For them, the issue is far more important than a territorial dispute. It is about righting "historic wrongs". The fact that Mao Zedong repeatedly thanked the Japanese for the invasion, which created the conditions for the Communist Party to win power in China, is unknown to most. Nor do most Chinese realise that Japan has apologised to China several times and has been by far the largest aid-giver to post-Mao China.
In Japan, right-wing politicians led by the governor of Tokyo, Shintaro Ishihara, coupled with the recent announcement that fresh elections will be called "soon", leave little scope for Prime Minister Yoshihiko Noda to back down from purchasing three of the disputed islands from their private owner.
Indeed, Mr Noda's nationalisation plan was devised to pre-empt Mr Ishihara from buying them and using them to provoke China overtly. The prime minister's effort backfired, horribly.
With nationalists on both sides seeking to force the hands of their respective leaders, pressure is building on both governments to strengthen their claims. This risks an escalation of the crisis and the possibility of direct conflict increases.
But confrontation can be avoided - and the opportunity to avert it lies most solidly with China.
The Chinese government must seize the initiative and ask Japan to simply acknowledge the existence of a dispute and agree to a plan of action that freezes the issue until an agreed time, for example, 50 years from now.
This will give both sides a chance to heal the wounds from the past and defer the matter until cooler heads can work out a permanent solution peacefully.

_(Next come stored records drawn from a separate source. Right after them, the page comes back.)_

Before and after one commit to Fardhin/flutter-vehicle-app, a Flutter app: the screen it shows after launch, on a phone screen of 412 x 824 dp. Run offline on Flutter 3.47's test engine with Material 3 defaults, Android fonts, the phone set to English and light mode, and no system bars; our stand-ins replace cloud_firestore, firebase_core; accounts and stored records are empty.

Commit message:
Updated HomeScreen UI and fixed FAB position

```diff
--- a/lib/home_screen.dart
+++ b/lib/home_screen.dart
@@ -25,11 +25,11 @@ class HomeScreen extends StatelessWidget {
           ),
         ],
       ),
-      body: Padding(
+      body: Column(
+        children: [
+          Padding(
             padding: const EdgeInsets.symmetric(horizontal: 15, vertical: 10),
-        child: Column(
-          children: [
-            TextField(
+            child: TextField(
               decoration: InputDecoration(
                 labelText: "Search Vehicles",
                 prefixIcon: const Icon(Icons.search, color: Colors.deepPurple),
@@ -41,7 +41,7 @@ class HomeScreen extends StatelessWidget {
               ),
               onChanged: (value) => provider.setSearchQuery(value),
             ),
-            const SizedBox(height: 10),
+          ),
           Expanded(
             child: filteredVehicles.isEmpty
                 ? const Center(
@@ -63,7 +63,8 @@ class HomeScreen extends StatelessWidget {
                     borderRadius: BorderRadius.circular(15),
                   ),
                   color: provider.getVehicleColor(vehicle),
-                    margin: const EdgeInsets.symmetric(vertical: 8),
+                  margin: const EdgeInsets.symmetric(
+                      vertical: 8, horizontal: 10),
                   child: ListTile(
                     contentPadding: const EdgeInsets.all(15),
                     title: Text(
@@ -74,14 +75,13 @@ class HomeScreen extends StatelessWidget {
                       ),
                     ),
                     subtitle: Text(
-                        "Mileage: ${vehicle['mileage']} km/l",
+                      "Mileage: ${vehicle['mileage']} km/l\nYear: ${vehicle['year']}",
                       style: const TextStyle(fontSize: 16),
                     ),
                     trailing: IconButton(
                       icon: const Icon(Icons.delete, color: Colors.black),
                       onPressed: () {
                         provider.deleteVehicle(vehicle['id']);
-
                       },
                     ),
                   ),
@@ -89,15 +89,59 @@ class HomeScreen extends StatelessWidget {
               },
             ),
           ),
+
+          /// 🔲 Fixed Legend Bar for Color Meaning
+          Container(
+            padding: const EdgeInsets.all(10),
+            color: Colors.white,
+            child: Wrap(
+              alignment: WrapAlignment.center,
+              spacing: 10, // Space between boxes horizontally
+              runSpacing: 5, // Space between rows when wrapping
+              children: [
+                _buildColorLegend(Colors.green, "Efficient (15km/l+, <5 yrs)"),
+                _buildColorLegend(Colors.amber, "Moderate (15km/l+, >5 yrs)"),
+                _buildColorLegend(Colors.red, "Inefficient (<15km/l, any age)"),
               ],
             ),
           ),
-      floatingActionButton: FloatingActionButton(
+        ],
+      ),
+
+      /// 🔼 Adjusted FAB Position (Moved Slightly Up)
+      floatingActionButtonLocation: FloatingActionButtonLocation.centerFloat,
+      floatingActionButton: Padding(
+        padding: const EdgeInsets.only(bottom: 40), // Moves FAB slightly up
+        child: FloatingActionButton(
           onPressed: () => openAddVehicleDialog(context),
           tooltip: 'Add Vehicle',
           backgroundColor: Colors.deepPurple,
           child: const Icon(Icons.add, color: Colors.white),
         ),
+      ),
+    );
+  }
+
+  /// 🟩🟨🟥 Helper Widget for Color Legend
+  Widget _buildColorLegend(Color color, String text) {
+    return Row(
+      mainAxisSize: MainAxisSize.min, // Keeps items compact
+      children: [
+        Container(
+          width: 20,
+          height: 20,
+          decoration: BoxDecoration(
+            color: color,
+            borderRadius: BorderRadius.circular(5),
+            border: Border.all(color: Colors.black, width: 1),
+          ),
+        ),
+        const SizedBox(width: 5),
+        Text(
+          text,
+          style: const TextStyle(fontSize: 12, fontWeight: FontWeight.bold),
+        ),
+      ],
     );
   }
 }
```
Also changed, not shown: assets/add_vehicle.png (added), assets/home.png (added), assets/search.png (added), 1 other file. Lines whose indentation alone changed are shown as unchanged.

Politically, it is virtually impossible for the Japanese government to make the first move, as it does not accept that Japanese sovereignty over the islands is open to contest.

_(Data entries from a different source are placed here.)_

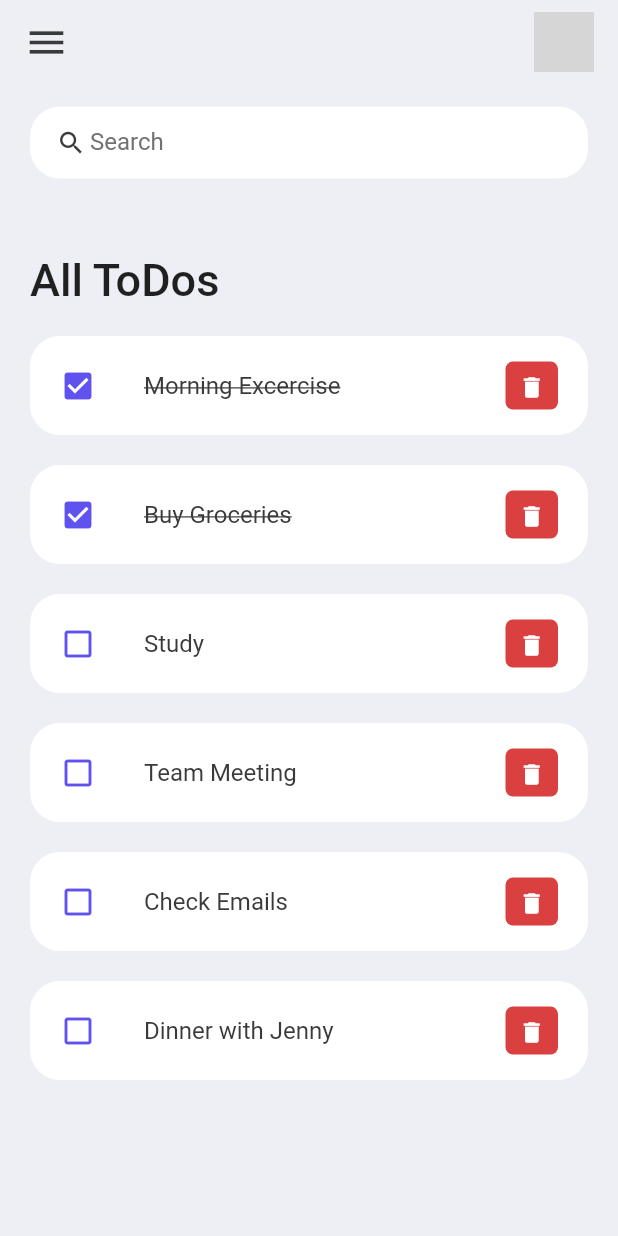
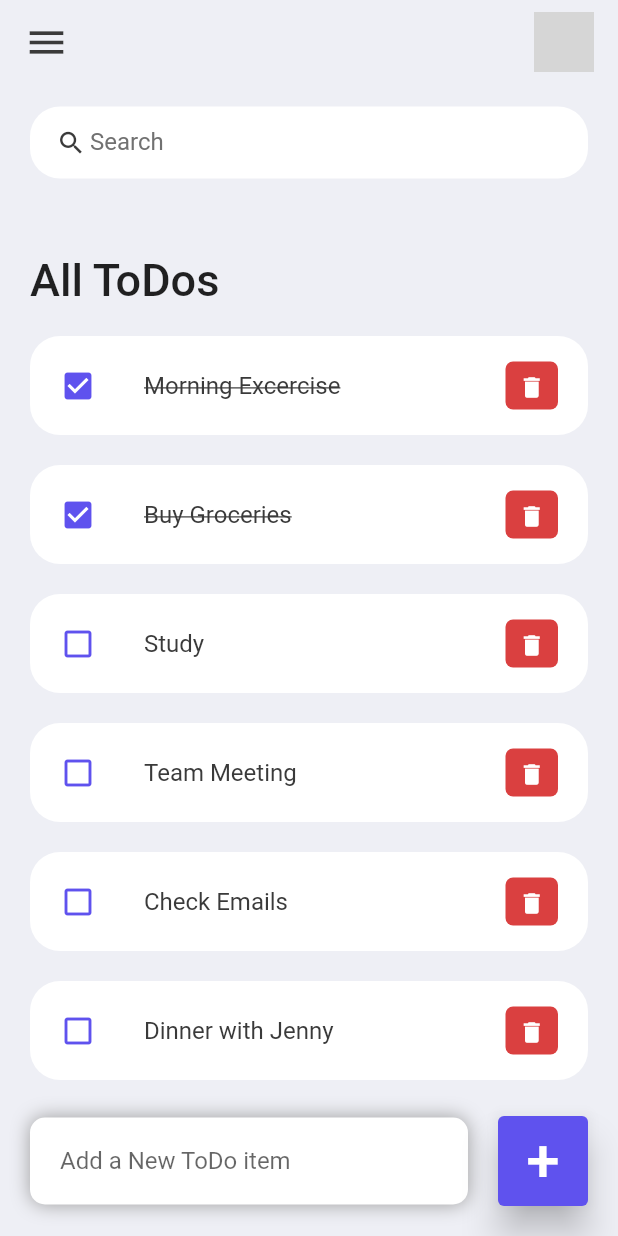
Before and after one commit to Awaizkazi/todo_app_ui_1, a Flutter app: the screen it shows after launch, on a phone screen of 412 x 824 dp. Run offline on Flutter 3.47's test engine with Material 2 defaults, Android fonts, the phone set to English and light mode, and no system bars; grey boxes are pictures that could not be loaded.

Commit message:
All most Done

```diff
--- a/lib/screens/home.dart
+++ b/lib/screens/home.dart
@@ -1,11 +1,22 @@
+// ignore_for_file: prefer_const_constructors
+
 import 'package:flutter/material.dart';
 import '../constants/color.dart';
 import '../models/todo.dart';
 import '../widgets/todo_item.dart';
 
-class Home extends StatelessWidget {
+class Home extends StatefulWidget {
   Home({Key? key}) : super(key: key);
+
+  @override
+  State<Home> createState() => _HomeState();
+}
+
+class _HomeState extends State<Home> {
   final todosList = ToDo.todoList();
+
+  List<ToDo> _foundToDo = [];
+  final _todoController = TextEditingController();
   @override
   Widget build(BuildContext context) {
     return Scaffold(
@@ -34,6 +45,8 @@
                       for (ToDo todoo in todosList)
                         ToDoItem(
                           todo: todoo,
+                          onToDoChanged: _handleToDoChange,
+                          onDeleteItem: _deleteToDoItem,
                         ),
                     ],
                   ),
@@ -43,10 +56,88 @@
           ),
           Align(
             alignment: Alignment.bottomCenter,
+            child: Row(
+              children: [
+                Expanded(
+                  child: Container(
+                    margin: EdgeInsets.only(
+                      bottom: 20,
+                      right: 20,
+                      left: 20,
+                    ),
+                    // ignore: prefer_const_constructors
+                    padding: EdgeInsets.symmetric(horizontal: 20, vertical: 5),
+                    decoration: BoxDecoration(
+                      color: Colors.white,
+                      // ignore: prefer_const_literals_to_create_immutables
+                      boxShadow: [
+                        BoxShadow(
+                          color: Colors.grey,
+                          offset: Offset(0.0, 0.0),
+                          blurRadius: 10.0,
+                          spreadRadius: 0.0,
+                        ),
+                      ],
+                      borderRadius: BorderRadius.circular(10),
+                    ),
+                    child: TextField(
+                      controller: _todoController,
+                      decoration: InputDecoration(
+                          hintText: 'Add a New ToDo item',
+                          border: InputBorder.none),
+                    ),
+                  ),
+                ),
+                Container(
+                  margin: EdgeInsets.only(bottom: 20, right: 20),
+                  child: ElevatedButton(
+                    child: Text(
+                      '+',
+                      style: TextStyle(
+                        fontSize: 40,
+                      ),
+                    ),
+                    onPressed: () {
+                      _addToDoItem(_todoController.text);
+                    },
+                    style: ElevatedButton.styleFrom(
+                      primary: tdBlue,
+                      minimumSize: Size(60, 60),
+                      elevation: 10,
+                    ),
+                  ),
+                ),
+              ],
+            ),
           )
         ],
       ),
     );
+  }
+
+  void _handleToDoChange(ToDo todo) {
+    setState(
+      () {
+        todo.isDone = !todo.isDone;
+      },
+    );
+  }
+
+  void _deleteToDoItem(String id) {
+    setState(() {
+      todosList.removeWhere((item) => item.id == id);
+    });
+  }
+
+  void _addToDoItem(String toDo) {
+    setState(
+      () {
+        todosList.add(ToDo(
+            id: DateTime.now().microsecondsSinceEpoch.toString(),
+            todoText: toDo));
+      },
+    );
+    _todoController.clear();
   }
 
   Widget searchBox() {
@@ -88,6 +179,7 @@
           Container(
             width: 40,
             height: 40,
+            // ignore: prefer_const_constructors
             child: ClipRRect(
               child: CircleAvatar(
                 backgroundImage: AssetImage('assets/images/avatar.png'),
--- a/lib/widgets/todo_item.dart
+++ b/lib/widgets/todo_item.dart
@@ -5,7 +5,15 @@
 
 class ToDoItem extends StatelessWidget {
   final ToDo todo;
-  const ToDoItem({Key? key, required this.todo}) : super(key: key);
+  final onToDoChanged;
+  final onDeleteItem;
+
+  const ToDoItem(
+      {Key? key,
+      required this.todo,
+      required this.onToDoChanged,
+      required this.onDeleteItem})
+      : super(key: key);
 
   @override
   Widget build(BuildContext context) {
@@ -13,7 +21,8 @@
       margin: EdgeInsets.only(bottom: 20),
       child: ListTile(
         onTap: () {
-          print('Clicked on ToDo');
+          // print('Clicked on ToDo');
+          onToDoChanged(todo);
         },
         shape: RoundedRectangleBorder(
           borderRadius: BorderRadius.circular(20),
@@ -46,7 +55,8 @@
             iconSize: 18,
             icon: Icon(Icons.delete),
             onPressed: () {
-              print('Clicked on Delete');
+              // print('Clicked on Delete');
+              onDeleteItem(todo.id);
             },
           ),
         ),
```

China can move to acknowledge, not accept, Japan's position on the issue, namely that the Japanese government considers the Senkaku islands to be Japanese territories.
In return, it should demand Japan reciprocate by acknowledging, without accepting, the Chinese position: that the Diaoyu islands are historically Chinese territories that were handed over to Japan by the United States after the Second World War without Chinese consent.
It should be made clear that in these scenarios, neither side will have conceded their respective positions. Rather, they will form the basis for both sides to work out a framework for an agreement to avoid what could become a military confrontation.
The agreements should specify that the issue of sovereignty over the islands is not to be discussed or resolved for several decades.
In the meantime, any unilateral action by either party to strengthen one's claim, such as institutionalising additional maritime patrols or building new structures on the islands, will be deemed irrelevant for the final settlement. Any future negotiations will need to be based on the current claims.
The agreement should state that any exploration and exploitation of oil and gas reserves in the disputed islands and their waters should only be allowed to proceed after negotiations between China and Japan.
Moving towards such an arrangement should be acceptable to China, as it conforms to the principles laid down by the late leader Deng Xiaoping. The islands are currently under Japanese administration and their security falls within the terms of the US-Japan Mutual Defence Treaty. It would also signal that the Chinese government is committed to steering China towards a peaceful rise.
This solution is more difficult for Japan to stomach, as it could appear to imply a change in its basic position - that its sovereignty over the islands is not open to contest.
But the reality is that there is an interminable dispute. The rest of the world may not take sides, but Japan's stubborn defence that no dispute exists carries little credibility internationally. If China can demonstrate maturity in making the first move, Japan will be ill-advised to ignore it.
Steve Tsang is a professor of Contemporary Chinese Studies and director of the China Policy Institute at the University of Nottingham